As the old saying goes, we are judged by the company we keep. It’s still true. But today, we’re also judged by the content we share online — and this is great news for your personal brand. 

Everything you push into the digital space under your name helps others understand your brand. Each selfie you upload, blog post you write, or video you share impacts how others see you. And when you follow a thought leader or look for high-quality new research in your field, you’re also helping others understand your brand. LinkedIn even displays your interactions with other posts at the top of your profile under the Activity section.

With this in mind, heed the following tips when deciding which content deserves to be associated with your name. Ideally, all the content you curate should dovetail with the content you create, whether it’s an Instagram Reel or a gated e-book. Here are the 4 keys to getting the greatest benefits from curation:

1. Curate almost as often as you create.

A lot of thought leaders assume that they have to create fresh content all the time to bolster their brand on social media sites — but that’s not so. Research from Argyle Social shows that you’re 33% more likely to foster engagement (i.e., clicks) when you share or repost third-party content.

This doesn’t mean you shouldn’t take the time to create new content. The social world revolves around unique items, and it is important to make your mark with one-of-a-kind content. Still, aim for a 6040 split between your curated and created content for the best results.

Here’s how to balance this out: For every 3 pieces of original content you write and publish, make sure to also post 2 that originate from third-party sites or from people in your network. If you never curate, you may be seen as a self-promoter who only wants to tout their own ideas. Curation demonstrates that you’re part of the conversation. And of course, there’s a practical benefit; you won’t have to spend all your time making new pieces. In fact, doing nothing but creating content from scratch might undermine your success.

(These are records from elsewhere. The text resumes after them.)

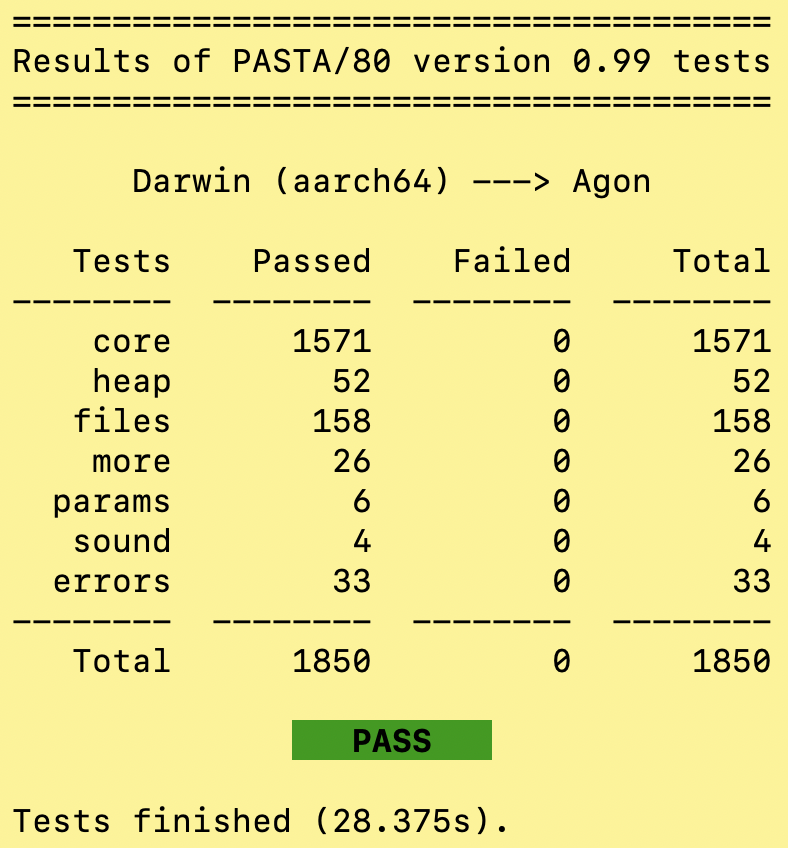
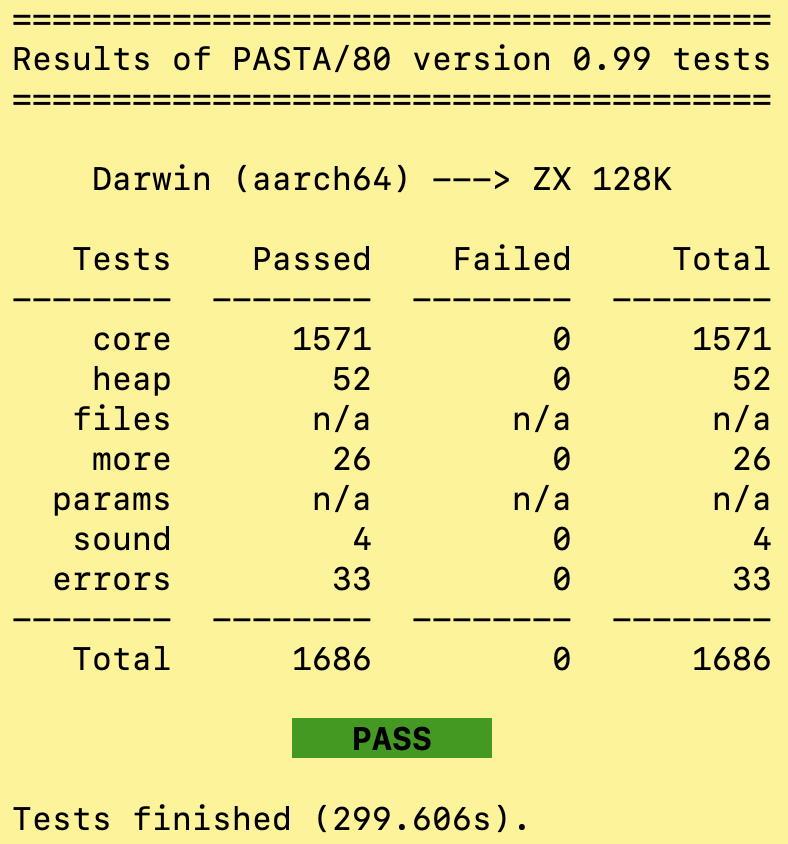
Updating test report screenshots

diff --git a/README.md b/README.md
@@ -405,9 +405,9 @@ This requires the emulators to support capturing printer output, which is not ye
 
 Assuming everything works correctly you should see a report like the following in the end:
 
-| CP/M Tests | Agon Tests |
-| :-------: | :----: |
-| ![Screenshot](docs/images/report1.png) | ![Screenshot](docs/images/report2.png) |
+| CP/M | Spectrum 128K | Spectrum Next | Agon |
+| :---: | :---: | :---: | :---: |
+| ![Screenshot](docs/images/report1.png) | ![Screenshot](docs/images/report2.png) |  ![Screenshot](docs/images/report3.png) | ![Screenshot](docs/images/report4.png) |
 
 ## Minimalistic IDE
 
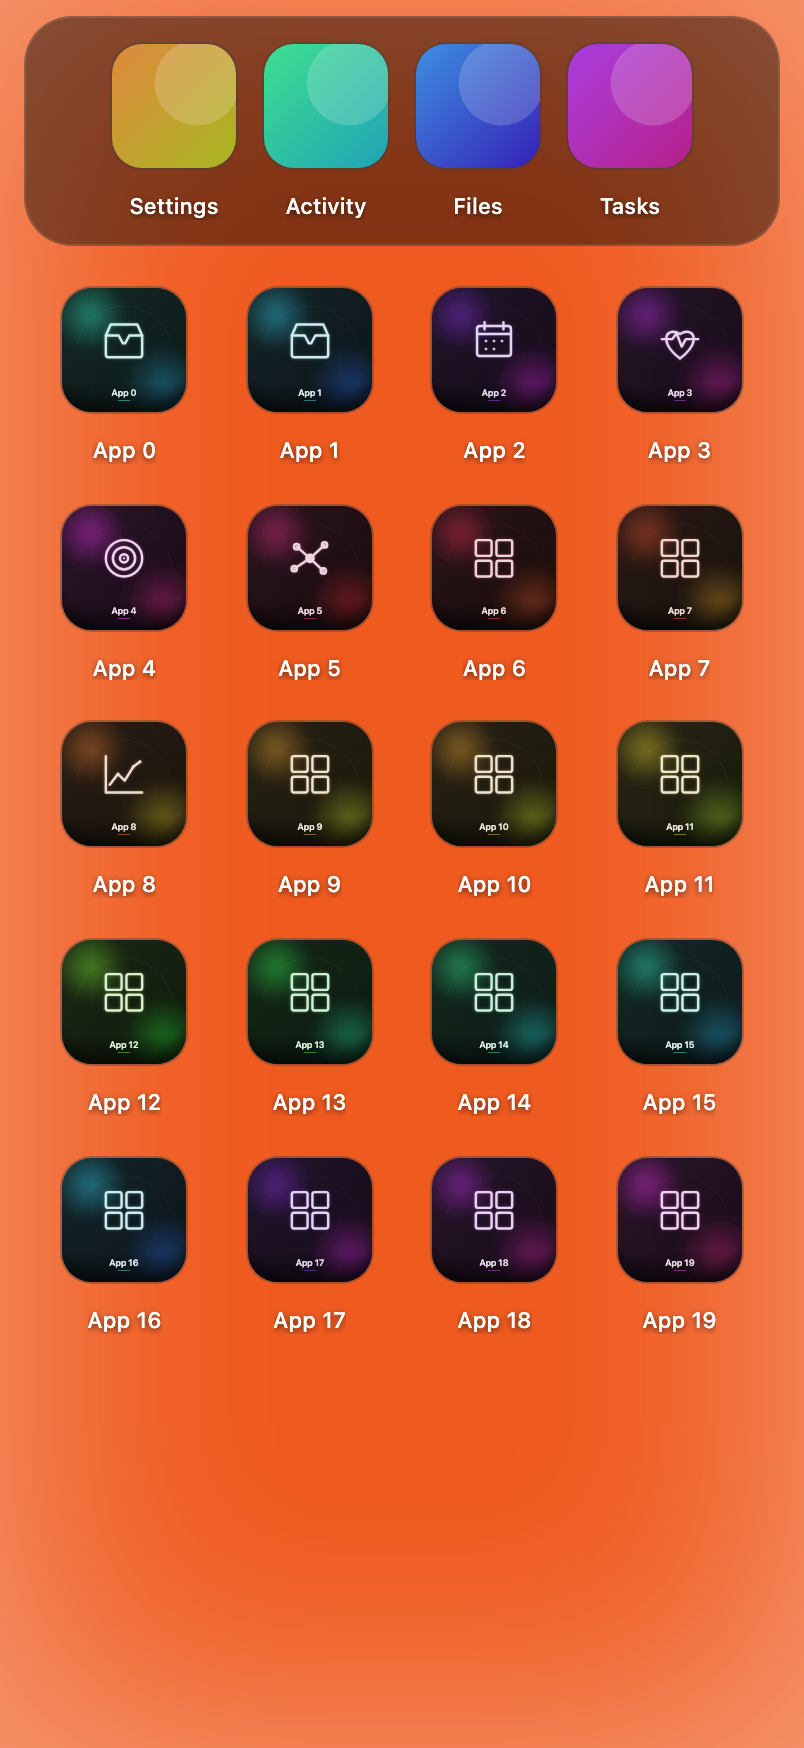
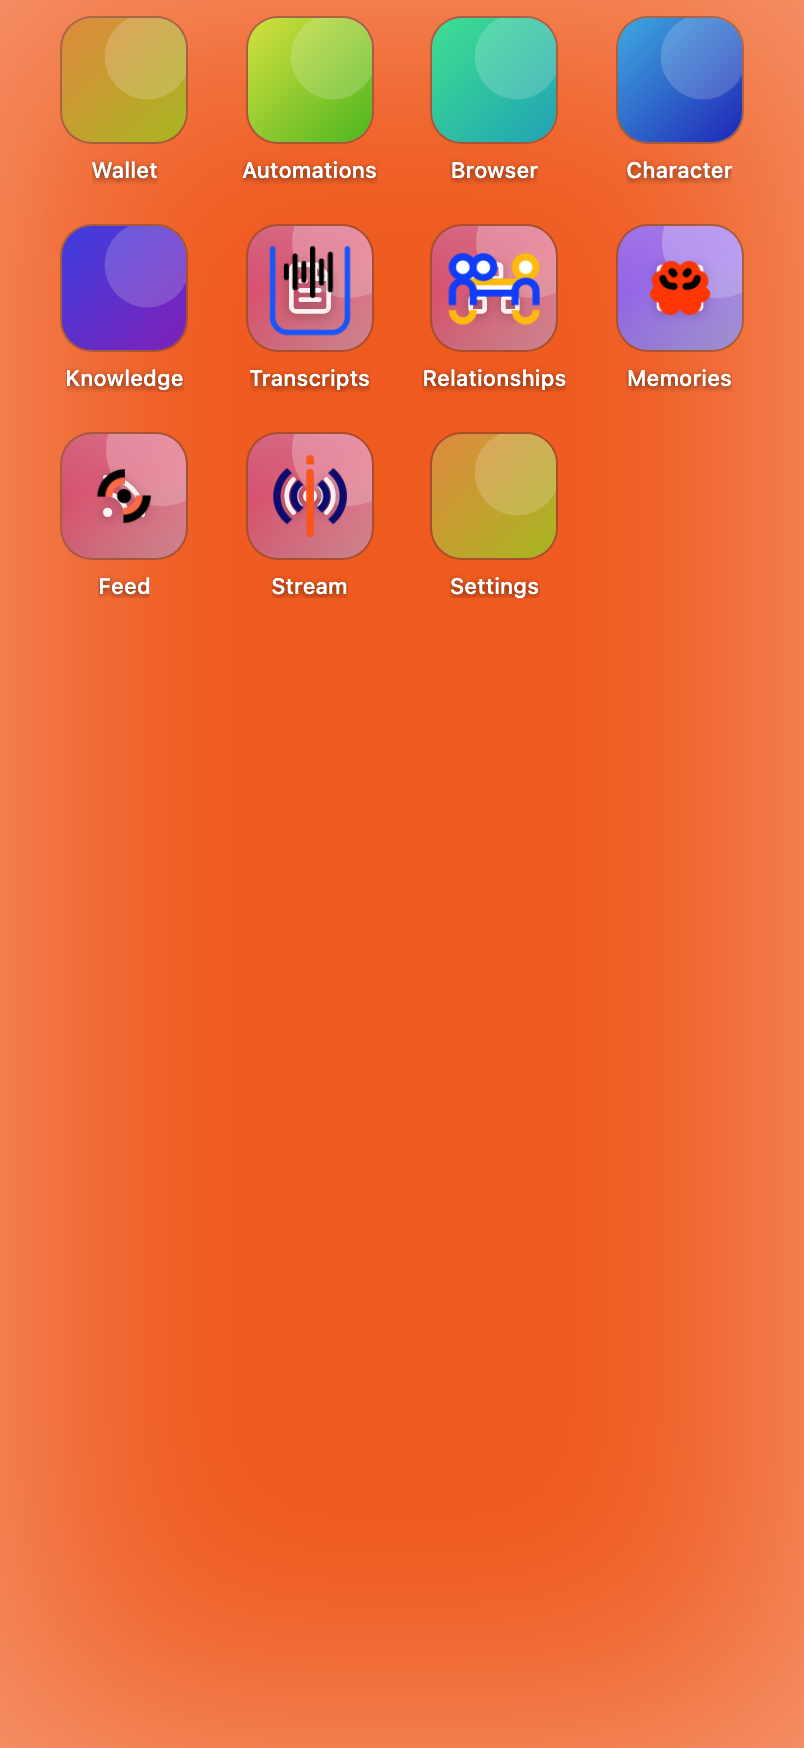
wip: update home-screen e2e for curated read-only launcher

diff --git a/packages/ui/src/components/shell/__e2e__/home-screen-fixture.views-stub.ts b/packages/ui/src/components/shell/__e2e__/home-screen-fixture.views-stub.ts
@@ -59,36 +59,42 @@ function heroDataUri(hue: number): string {
   return `data:image/svg+xml,${encodeURIComponent(svg)}`;
 }
 
-// A roster big enough to fill TWO launcher pages (page size 20). The four
-// dock favorites (settings/activity/files/tasks) pin to the dock; the rest pack
-// into the page grid, so the launcher has 2 pages — which is what makes the
-// doubled-dots regression observable (a single page never rendered inner dots),
-// and gives the icon-distinctness check real, varied glyphs to compare.
-const GRID_ICONS = [
-  "Inbox", "Mail", "CalendarDays", "Heart", "Target", "Network",
-  "Database", "Terminal", "Wallet", "ShoppingBag", "Rss", "Bot",
-  "BrainCircuit", "Monitor", "Radio", "ScrollText", "Globe", "Plug",
-  "Sparkles", "Phone", "Users", "ImageIcon",
-];
-
+// The curated launcher view set: page 1 is the everyday apps, page 2 is the
+// developer tools (trajectories/database/runtime/logs/skills/plugins). A few
+// carry real branded hero IMAGES so the tiles render <img> icons, proving the
+// launcher shows real image icons (not the glyph fallback). Duplicate/removed
+// registrations are included so the e2e proves curation drops + dedupes them.
 export function useRoutableViews() {
-  const gridViews = GRID_ICONS.map((icon, i) =>
-    builtinView(`app${i}`, `App ${i}`, `/apps/app${i}`, icon, true),
-  );
   return {
     views: [
-      // chat/views are filtered out of the launcher (self-links) — kept so
-      // the e2e can assert their ABSENCE.
+      // Shell surfaces + removed apps — kept so the e2e asserts their ABSENCE.
       builtinView("chat", "Chat", "/chat"),
       builtinView("views", "Views", "/views"),
-      // Dock favorites — real branded hero IMAGES (the agent serves these on
-      // device); rendered as <img> tiles, proving the launcher shows real
-      // image icons, not the glyph fallback (task: real image icons).
+      builtinView("shopify", "Shopify", "/shopify", "ShoppingBag", true),
+      builtinView("hyperliquid", "Hyperliquid", "/hyperliquid", "TrendingUp", true),
+      // Page 1 — everyday apps (curated order is enforced by launcher-curation).
+      builtinView("wallet", "Wallet", "/wallet", "Wallet", true, heroDataUri(28)),
+      // Duplicate wallet registration — must collapse to the single Wallet tile.
+      builtinView("inventory", "Wallet", "/wallet", "Wallet"),
+      builtinView("automations", "Automations", "/automations", "Clock3", true, heroDataUri(64)),
+      // Duplicate automations registration — folds into the one Automations tile.
+      builtinView("triggers", "Automations", "/automations", "Clock3"),
+      builtinView("browser", "Browser", "/browser", "Globe", true, heroDataUri(150)),
+      builtinView("character", "Character", "/character", "Bot", true, heroDataUri(200)),
+      builtinView("documents", "Knowledge", "/character/documents", "FileText", true, heroDataUri(240)),
+      builtinView("transcripts", "Transcripts", "/apps/transcripts", "AudioLines", true),
+      builtinView("relationships", "Relationships", "/apps/relationships", "Network", true),
+      builtinView("memories", "Memories", "/apps/memories", "Brain", true),
+      builtinView("feed", "Feed", "/feed", "Rss", true),
+      builtinView("stream", "Stream", "/stream", "Radio", true),
       builtinView("settings", "Settings", "/settings", "Settings", false, heroDataUri(28)),
-      builtinView("activity", "Activity", "/activity", "Activity", true, heroDataUri(150)),
-      builtinView("files", "Files", "/apps/files", "FolderClosed", false, heroDataUri(210)),
-      builtinView("tasks", "Tasks", "/apps/tasks", "ListTodo", false, heroDataUri(280)),
-      ...gridViews,
+      // Page 2 — developer tools.
+      builtinView("trajectories", "Trajectories", "/apps/trajectories", "Activity", true, heroDataUri(300)),
+      builtinView("database", "Databases", "/apps/database", "Database", true),
+      builtinView("runtime", "Runtime", "/apps/runtime", "Terminal", false),
+      builtinView("logs", "Logs", "/apps/logs", "ScrollText", true),
+      builtinView("skills", "Skills", "/apps/skills", "Sparkles", false),
+      builtinView("plugins", "Plugins", "/apps/plugins", "Plug", true),
     ],
     loading: false,
     error: null,

diff --git a/packages/ui/src/components/shell/__e2e__/home-screen-fixture.api-stub.ts b/packages/ui/src/components/shell/__e2e__/home-screen-fixture.api-stub.ts
@@ -35,4 +35,9 @@ export const client = {
   getOrchestratorAccounts: async () => ({ accounts: [] }),
   getOrchestratorRooms: async () => ({ rooms: [] }),
   listAccounts: async () => ({ accounts: [] }),
+  // Unified-tasks home widget (useUnifiedTasks) — empty so it self-hides. These
+  // prototype methods are bare side-effect patches in production, dropped from
+  // this esbuild bundle, so stub them here explicitly.
+  listAutomations: async () => ({ automations: [] }),
+  listScheduledTasks: async () => ({ tasks: [] }),
 };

2. Hit “pause” before hitting “share.”

If only the “share” button came with a disclaimer or a delay, unfortunate mistakes might not happen as often. Even more unfortunate? There is no “undo” button. Once you’ve shared something, you’ve attached your brand to the content and the creator of origin. Four out of 10 young adults have shared something on their social profiles they later wish they hadn’t. The odds for full-grown professionals probably aren’t much better. For this reason alone, it’s essential to take a breath before hitting “share.”

Many people have gotten into PR nightmares because they shared something without thinking first. Maybe they thought a controversial meme was hilarious and didn’t realize how hurtful it could be to others. Perhaps they read only the first half of an article and pushed it out to their followers before realizing that the last half is packed with half-truths from the rumor mill. And always consider the source. Take the time to check out the author’s digital footprint before sharing their work. Do their values align with your brand? Readers can be scathing when you make mistakes, and it takes time to rebuild trust within digital networks.

Anyone who can see your content can take a screenshot, even if you have private social accounts. You can never be truly assured that content won’t go viral. Since the internet is forever, approach all sharing from a thoughtful perspective that shields your brand from avoidable problems.

3. Use curation to create networks of mutual support.

Social networks are just that: networks. Just as you would “work” your offline network, make sure you nurture your digital one. If you’ve never thought about your social network that way, you’re not alone. Nola Morris, VP of Strategy at Denim Social, a social media management software company that provides tools for managing organic social media content and paid social media advertising, explains how to rethink your approach to your online social community.

“Social media brings us together. It’s where people blend their real lives with their digital lives. While everyone loves a good dancing cat video, social channels facilitate so much more than fleeting entertainment. They serve as a resource for creating connections, building trust, and strengthening relationships,” writes Morris. Curation is the ideal way to tap the power of that network, and it’s a humble sign that you don’t have all the answers and are always looking to learn from others. There’s no need feel awkward asking for ideas or help when needed, and when you respond to others who seek advice, it’s fine to respond with inspiring, previously published quotes of wisdom, formally attributed to the original author. Mutual curation leads to other forms of support, whether you’re looking for a mentor or a recommendation for the best conferences to attend. (And remember to return the favor when someone else needs a boost!)

4. Add your own commentary.

Curation should always include your signature point of view, no matter how brief, in the form of a comment or a discussion question. Don’t expect the shared content to speak for itself, especially if one of your goals is to reinforce your brand traits.

Your personal brand has never been easier to nurture than in today’s digital age. With a boost from content curation, which is a bit like cross-pollination, your brand will be in full bloom and full view of the people you seek to influence.